For some reason, liberals feel a deep-seated need to state the obvious (to them): They are smarter (second item), and can handle subtlety, nuance and contradictory thoughts better than conservatives.

To make their case, they have written numerous books and research papers on the topic, apparently not giving a thought to the millions of trees that were felled, and the resulting effect on global warming. But then, these are the same folks who were smart enough to invent “carbon offsets” (third item).

In the latest example, the Los Angeles Times reports the results of “a simple experiment” [good thing – maybe The Stiletto will be able to understand it] published in the peer-reviewed journal Nature Neuroscience, in which scientists “exploring the neurobiology of politics” found that “liberals tolerate ambiguity and conflict better than conservatives” and that “political orientation is related to differences in how the brain processes information.”

In the experiment, college students whose self-described political views ranged from “very liberal” to “very conservative” were asked “to tap a keyboard when an M appeared on a computer monitor and to refrain from tapping when they saw a W.” The test was conducted twice – once with the M appearing four times more frequently than the W, and again with the reverse pattern:

Each participant was wired to an electroencephalograph that recorded activity in the anterior cingulate cortex, the part of the brain that detects conflicts between a habitual tendency (pressing a key) and a more appropriate response (not pressing the key). Liberals had more brain activity and made fewer mistakes than conservatives when they saw a W, researchers said. Liberals and conservatives were equally accurate in recognizing M. …

Lead author David Amodio, an assistant professor of psychology at New York University, cautioned that the study looked at a narrow range of human behavior and that it would be a mistake to conclude that one political orientation was better. The tendency of conservatives to block distracting information could be a good thing depending on the situation, he said.

Political orientation, he noted, occurs along a spectrum, and positions on specific issues, such as taxes, are influenced by many factors, including education and wealth.

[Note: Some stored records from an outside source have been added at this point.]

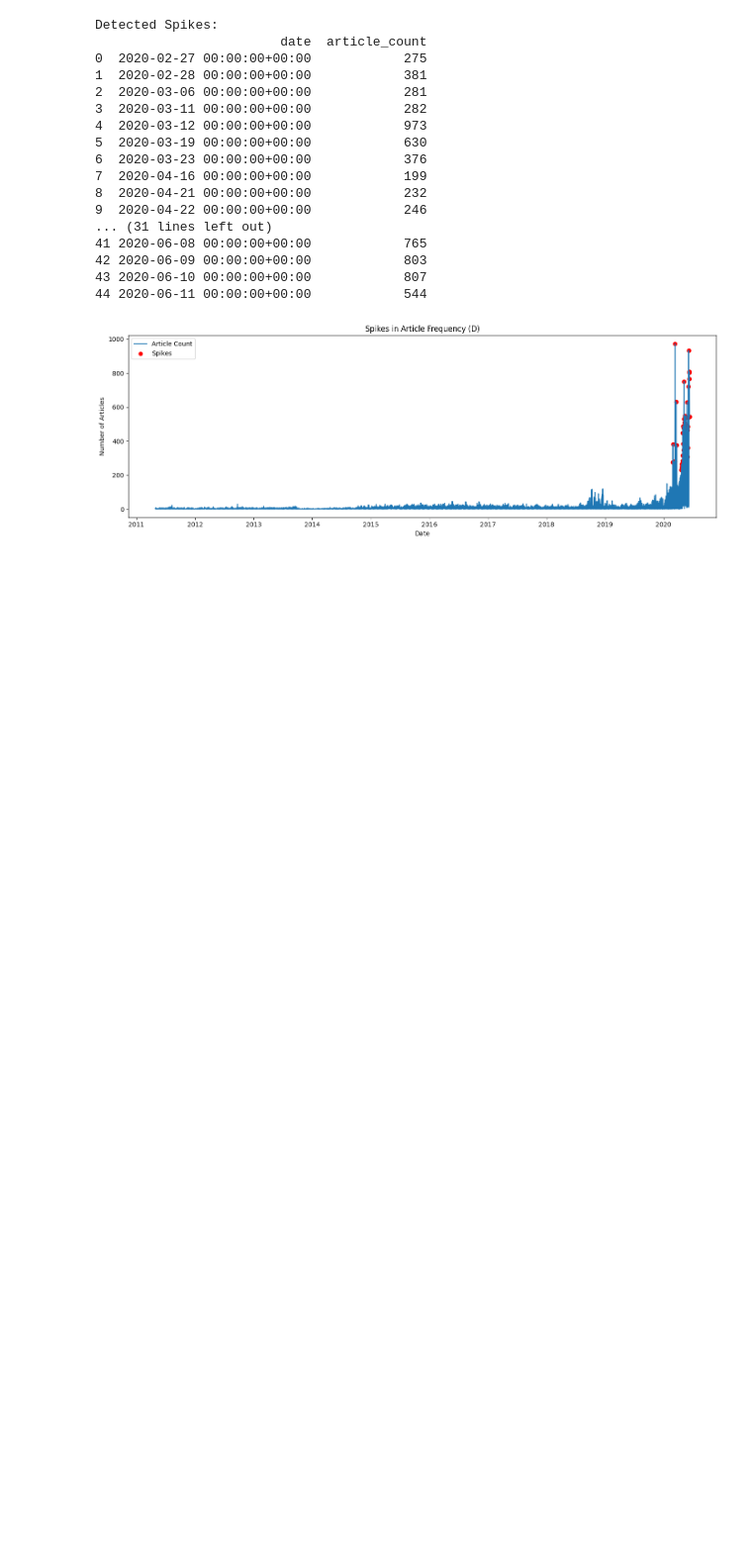
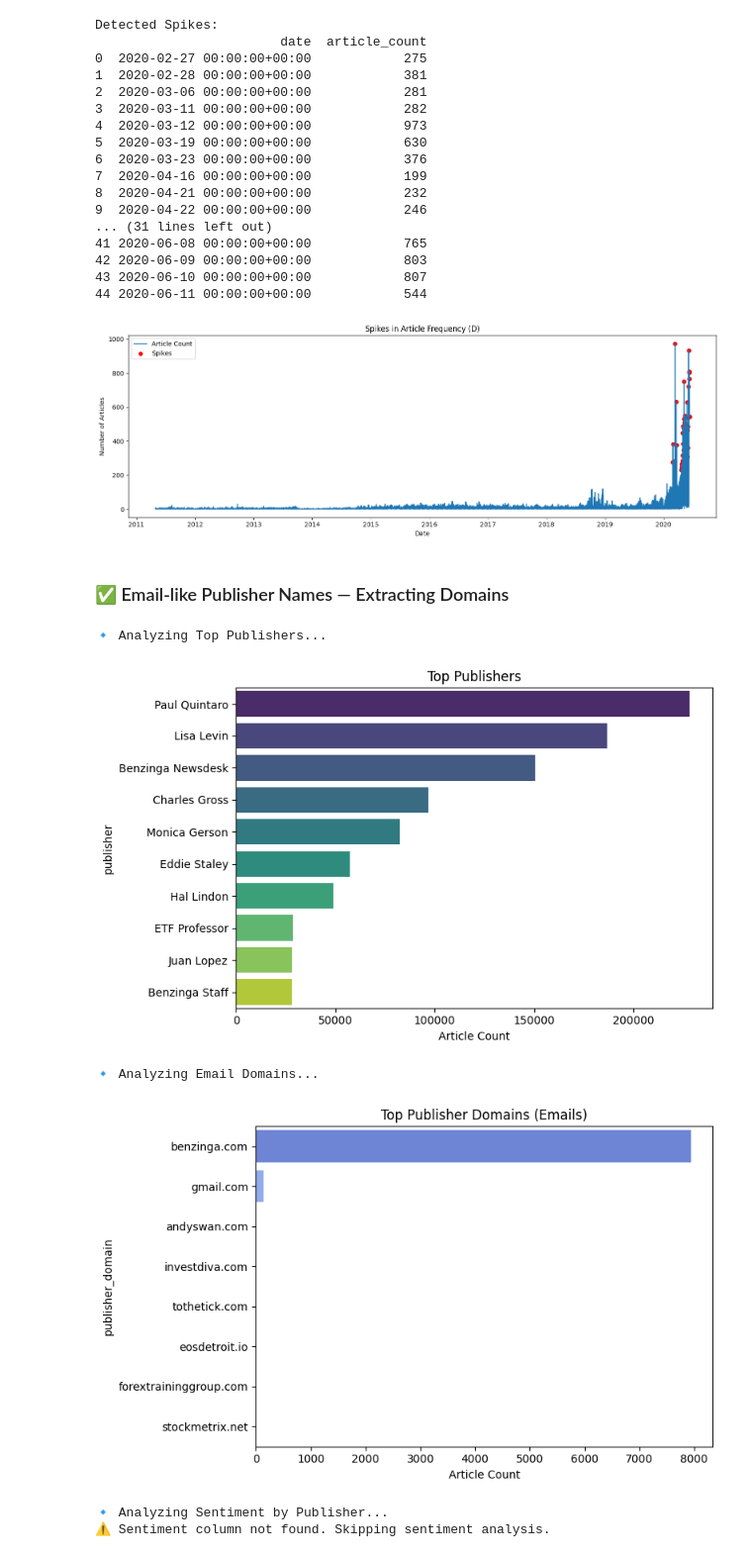
Before and after one commit to Teshager21/financial-news-sentiment-analysis, a Jupyter notebook: notebooks/exploratory/explore_news_sentiments.ipynb, the cells around one changed output. Shown: that part at 99% size. Drawn from its saved outputs; the diff is of its cells as text; code cells hidden in the pictures; blank space fills up the shorter version.

Commit message:
feat: add a publisher analyzer module

```diff
--- a/notebooks/exploratory/explore_news_sentiments.ipynb
+++ b/notebooks/exploratory/explore_news_sentiments.ipynb
@@ -351,3 +352,16 @@ Detected Spikes:
 analyzer.plot_spikes(freq="D", threshold=3.5)
 # %% [output]
 [figure]
+# %% [markdown]
+### ✅ Email-like Publisher Names — Extracting Domains
+# %%
+#Run all analyses: top publishers, domain extraction, and sentiment scores.
+analyzer = PublisherAnalyzer(df, publisher_col='publisher', sentiment_col='sentiment_score')
+results = analyzer.run_all(top_n=10)
+# %% [output]
+🔹 Analyzing Top Publishers...
+[figure, added]
+🔹 Analyzing Email Domains...
+[figure, added]
+🔹 Analyzing Sentiment by Publisher...
+⚠️ Sentiment column not found. Skipping sentiment analysis.
```
Also changed, not shown: parts of 2 cells of this notebook, 2 other files.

Some liberals oppose higher taxes and some conservatives favor abortion rights.

The study author’s cautions notwithstanding, the Times managed to find no shortage of kibitzers who were all too happy to interpret the results as evidence of superior liberal brainpower:

The results show “there are two cognitive styles – a liberal style and a conservative style,” said UCLA neurologist Dr. Marco Iacoboni, who was not connected to the latest research. …

Frank J. Sulloway, a researcher at UC Berkeley’s Institute of Personality and Social Research who was not connected to the study, said the results “provided an elegant demonstration that individual differences on a conservative-liberal dimension are strongly related to brain activity.” …

Sulloway said the results could explain why President Bush demonstrated a single-minded commitment to the Iraq war and why some people perceived Sen. John F. Kerry, the liberal Massachusetts Democrat who opposed Bush in the 2004 presidential race, as a “flip-flopper” for changing his mind about the conflict.

If Sulloway is so smart, how does he explain Mitt Romney’s flip-flopping? Or the “single-minded” opposition to the Iraq War demonstrated by Dennis Kucinich and Barack Obama (second item)?

Note: The Stiletto writes about politics and other stuff at The Stiletto Blog.

Be Sociable, Share!